“Who is imposing the ECB policey ? its the states themselves”
“The ECB is a weak oligarchy of the central banks”
“Everybody knows the Euro is grossly overvalued via Fed reserve swaps …the real value of the euro is nothing.”
If you follow his basic logic our goverments are full of traitors , what else could they be ?
Knaves or fools , what does it matter now ?
There cannot be a sovergin debt crisis …… there is no such thing if you accept language means exactly what it says on the tin.
This is a obvious strategy of enslavement to the commercial bank bond market which began in the early 70s with a ban on CB financing.
We must smash this euro system or else they will smash us.
They know no other way.
This Water Meter rentier goverment must fall.
The hollowing out of German engineering expertise is under way.
The Cork Examiner carries a very good editorial this morning.
Notably when it comments;
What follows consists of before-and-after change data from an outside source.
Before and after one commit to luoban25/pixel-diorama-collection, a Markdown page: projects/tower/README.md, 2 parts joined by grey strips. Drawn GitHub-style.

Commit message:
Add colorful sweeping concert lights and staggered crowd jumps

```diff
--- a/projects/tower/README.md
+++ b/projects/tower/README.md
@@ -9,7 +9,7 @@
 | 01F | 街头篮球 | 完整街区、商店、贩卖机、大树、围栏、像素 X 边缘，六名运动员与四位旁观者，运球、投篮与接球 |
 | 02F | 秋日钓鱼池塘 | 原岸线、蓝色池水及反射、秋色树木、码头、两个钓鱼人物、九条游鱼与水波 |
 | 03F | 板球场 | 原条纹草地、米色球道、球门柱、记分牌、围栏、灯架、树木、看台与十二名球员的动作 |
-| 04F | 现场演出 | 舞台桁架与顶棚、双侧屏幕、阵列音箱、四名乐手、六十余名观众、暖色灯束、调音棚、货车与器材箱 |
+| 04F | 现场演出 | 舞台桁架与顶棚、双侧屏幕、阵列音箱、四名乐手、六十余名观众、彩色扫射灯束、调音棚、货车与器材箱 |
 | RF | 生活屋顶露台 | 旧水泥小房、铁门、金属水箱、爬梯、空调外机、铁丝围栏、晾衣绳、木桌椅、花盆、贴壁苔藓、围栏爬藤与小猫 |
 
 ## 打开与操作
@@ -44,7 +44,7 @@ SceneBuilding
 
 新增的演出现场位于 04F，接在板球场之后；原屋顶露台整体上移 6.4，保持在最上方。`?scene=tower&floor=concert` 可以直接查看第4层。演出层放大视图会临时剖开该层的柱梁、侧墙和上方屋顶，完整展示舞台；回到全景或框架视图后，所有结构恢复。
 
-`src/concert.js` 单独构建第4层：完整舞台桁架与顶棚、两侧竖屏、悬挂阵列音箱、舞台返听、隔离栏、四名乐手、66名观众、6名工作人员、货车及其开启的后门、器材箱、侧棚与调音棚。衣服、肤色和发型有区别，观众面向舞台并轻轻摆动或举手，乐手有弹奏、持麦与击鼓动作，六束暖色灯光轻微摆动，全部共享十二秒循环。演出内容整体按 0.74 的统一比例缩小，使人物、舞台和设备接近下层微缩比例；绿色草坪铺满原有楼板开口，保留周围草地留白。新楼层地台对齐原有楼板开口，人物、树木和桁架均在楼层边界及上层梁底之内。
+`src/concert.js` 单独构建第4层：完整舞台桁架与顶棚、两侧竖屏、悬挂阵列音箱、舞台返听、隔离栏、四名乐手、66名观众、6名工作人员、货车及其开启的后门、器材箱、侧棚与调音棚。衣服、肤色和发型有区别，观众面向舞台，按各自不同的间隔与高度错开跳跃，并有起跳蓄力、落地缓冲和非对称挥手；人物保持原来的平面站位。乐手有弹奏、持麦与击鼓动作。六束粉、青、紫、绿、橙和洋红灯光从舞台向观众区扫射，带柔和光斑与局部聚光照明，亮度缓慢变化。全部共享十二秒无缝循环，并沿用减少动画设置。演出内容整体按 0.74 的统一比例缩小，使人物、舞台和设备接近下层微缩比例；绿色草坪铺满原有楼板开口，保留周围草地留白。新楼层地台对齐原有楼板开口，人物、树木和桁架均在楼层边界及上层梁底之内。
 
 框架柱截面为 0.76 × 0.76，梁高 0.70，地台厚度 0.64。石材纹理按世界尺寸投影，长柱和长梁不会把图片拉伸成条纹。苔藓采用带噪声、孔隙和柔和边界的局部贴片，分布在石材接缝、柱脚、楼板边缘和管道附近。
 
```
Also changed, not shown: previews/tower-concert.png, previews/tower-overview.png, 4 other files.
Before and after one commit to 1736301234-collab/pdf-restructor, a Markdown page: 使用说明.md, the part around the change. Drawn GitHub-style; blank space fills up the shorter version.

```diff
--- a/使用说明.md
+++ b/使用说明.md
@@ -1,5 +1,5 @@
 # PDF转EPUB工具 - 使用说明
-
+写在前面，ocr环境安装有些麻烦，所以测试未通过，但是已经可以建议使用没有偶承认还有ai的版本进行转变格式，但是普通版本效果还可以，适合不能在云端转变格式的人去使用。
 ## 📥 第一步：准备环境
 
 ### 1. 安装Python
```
“Those who have already declared their opposition have yet to suggest how the State might fund itself should we exclude ourselves from even the possibility of a second bailout. Neither have they shown how we might survive outside the euro or even in a second tier eurozone. Neither have they shown the slightest inkling that they understand how international political power works and how utterly irrelevant we might make ourselves in Brussels if we decide to reject the deal.”
The biggest danger is in the lack of understanding referred to which is not a matter of education but a reflection of the insularity of the debate.
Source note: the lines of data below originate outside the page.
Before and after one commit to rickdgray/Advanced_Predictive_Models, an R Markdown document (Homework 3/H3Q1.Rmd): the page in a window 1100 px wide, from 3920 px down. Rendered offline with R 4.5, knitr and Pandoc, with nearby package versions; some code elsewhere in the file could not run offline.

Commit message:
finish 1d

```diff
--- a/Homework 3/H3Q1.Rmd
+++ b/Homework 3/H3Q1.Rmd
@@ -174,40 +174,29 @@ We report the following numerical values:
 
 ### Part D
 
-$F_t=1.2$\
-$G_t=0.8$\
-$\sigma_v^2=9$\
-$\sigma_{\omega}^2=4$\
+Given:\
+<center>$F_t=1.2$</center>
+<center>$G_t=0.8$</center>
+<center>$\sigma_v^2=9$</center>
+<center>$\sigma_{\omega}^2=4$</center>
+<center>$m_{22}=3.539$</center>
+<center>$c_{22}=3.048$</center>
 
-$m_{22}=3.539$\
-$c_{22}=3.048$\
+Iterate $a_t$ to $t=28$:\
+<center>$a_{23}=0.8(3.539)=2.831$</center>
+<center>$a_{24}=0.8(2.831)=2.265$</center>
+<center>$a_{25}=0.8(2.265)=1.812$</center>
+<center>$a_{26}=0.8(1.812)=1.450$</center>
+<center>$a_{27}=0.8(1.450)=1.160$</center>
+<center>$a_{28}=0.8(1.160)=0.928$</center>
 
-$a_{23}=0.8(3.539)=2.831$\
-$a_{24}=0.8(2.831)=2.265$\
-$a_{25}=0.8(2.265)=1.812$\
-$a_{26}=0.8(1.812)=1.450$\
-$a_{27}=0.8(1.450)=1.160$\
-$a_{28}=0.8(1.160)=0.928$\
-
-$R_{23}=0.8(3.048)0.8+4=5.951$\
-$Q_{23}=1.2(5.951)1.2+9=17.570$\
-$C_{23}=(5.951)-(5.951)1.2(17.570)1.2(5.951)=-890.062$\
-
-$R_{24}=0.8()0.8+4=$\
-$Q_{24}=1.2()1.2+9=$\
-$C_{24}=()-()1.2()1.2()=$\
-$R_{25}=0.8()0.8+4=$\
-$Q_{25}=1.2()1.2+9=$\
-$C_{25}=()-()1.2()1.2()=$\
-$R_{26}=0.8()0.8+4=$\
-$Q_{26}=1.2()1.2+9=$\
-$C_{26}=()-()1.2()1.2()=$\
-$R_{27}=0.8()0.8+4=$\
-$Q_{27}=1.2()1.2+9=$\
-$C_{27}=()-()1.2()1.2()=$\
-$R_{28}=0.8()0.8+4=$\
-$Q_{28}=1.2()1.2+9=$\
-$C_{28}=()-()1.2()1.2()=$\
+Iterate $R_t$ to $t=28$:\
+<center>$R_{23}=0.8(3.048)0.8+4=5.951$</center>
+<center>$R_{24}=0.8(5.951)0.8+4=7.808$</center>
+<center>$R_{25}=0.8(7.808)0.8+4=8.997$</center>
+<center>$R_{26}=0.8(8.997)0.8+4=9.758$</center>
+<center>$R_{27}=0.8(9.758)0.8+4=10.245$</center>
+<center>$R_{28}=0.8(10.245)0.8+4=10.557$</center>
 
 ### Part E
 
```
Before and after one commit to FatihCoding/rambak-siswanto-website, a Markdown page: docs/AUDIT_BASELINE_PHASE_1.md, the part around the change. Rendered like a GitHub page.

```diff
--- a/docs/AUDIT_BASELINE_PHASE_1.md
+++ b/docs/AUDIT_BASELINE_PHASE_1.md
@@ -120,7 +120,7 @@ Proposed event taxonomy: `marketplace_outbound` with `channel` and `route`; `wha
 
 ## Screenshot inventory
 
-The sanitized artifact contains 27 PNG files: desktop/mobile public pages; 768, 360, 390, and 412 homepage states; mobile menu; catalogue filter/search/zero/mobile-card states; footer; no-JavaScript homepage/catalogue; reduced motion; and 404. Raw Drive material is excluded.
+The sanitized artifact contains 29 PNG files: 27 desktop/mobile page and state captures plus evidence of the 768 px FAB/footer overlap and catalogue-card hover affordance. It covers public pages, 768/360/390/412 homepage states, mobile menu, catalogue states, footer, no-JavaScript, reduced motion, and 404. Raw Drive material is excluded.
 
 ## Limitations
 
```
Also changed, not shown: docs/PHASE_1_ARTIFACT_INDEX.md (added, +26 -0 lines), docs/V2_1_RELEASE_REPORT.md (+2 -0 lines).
@ Seamus Coffey
On the Taoiseach’s claim of the supposed failure in the operation of the single market because Ireland was left with the bill for its banks, Wolfgang Munchau has a realistic take on the likelihood of any change in relation to national responsibility for banking solvency.
“The judge virtually directed the jury to find in Jeffrey’s favour on the basis that (turning to Mrs Archer..”Isn’t she fragrant?…) he just wouldn’t hire prostitutes.”
Which allegedly is more than can be said of the previous head of the IMF.
A little off topic.
When the LTRO was introduced I gave it a cautious welcome. One of my concerns was that it would increase risk within peripheral countries. Hopefully this was not part of the design (though I’m not sure). i.e. In Ireland we saw how ECB repo enabled safe passage of private capital from Irish banks back to the core and weakened the Irish sovereign in a number of ways. You could view the LTRO as being more designed for the flight of private capital from sovereigns that may be too big to save.
I’m by no means claiming this to be the case, but it’s on my watchlist. Anyhoo the charts (Figs 1&2) from this FT Alphaville piece are worth a goo.
That’s why I’ll never be rich – I just bet a pint. Should have been a market trader and bet somebody else’s pint.
On De Paper
(i) Refuse to ratify the ESM in the Dail
(ii) Postpone the date of the Referendum, until
(iii) Reality on Unsustainable Financial System Debt is recognized by EC and ECB
(iv) The Troika come up with another paper with ‘substance innit’
(v) We’ll consider placing nonsense into Irish Law but not into the Irish Constitution.
(vi) We might then have a reasonable possibility of ‘getting back in the mawrkets’
All this guff on leaving the EZ, being placed in a 2nd tier EZ, etc is all Fear Induced Spin from a Supine Leadership.
Minor point: De Paper these days is The Irish Examiner.
You musta bin spinnin in the Frankfurtian EU for the Financial Establishment during the transition; you are actually quite good at it – but Blind Biddy is keeping a very close on you, and your subtle interests.
Should have been leveraged then you could bet ten pints when you were just holding one of someone else’s!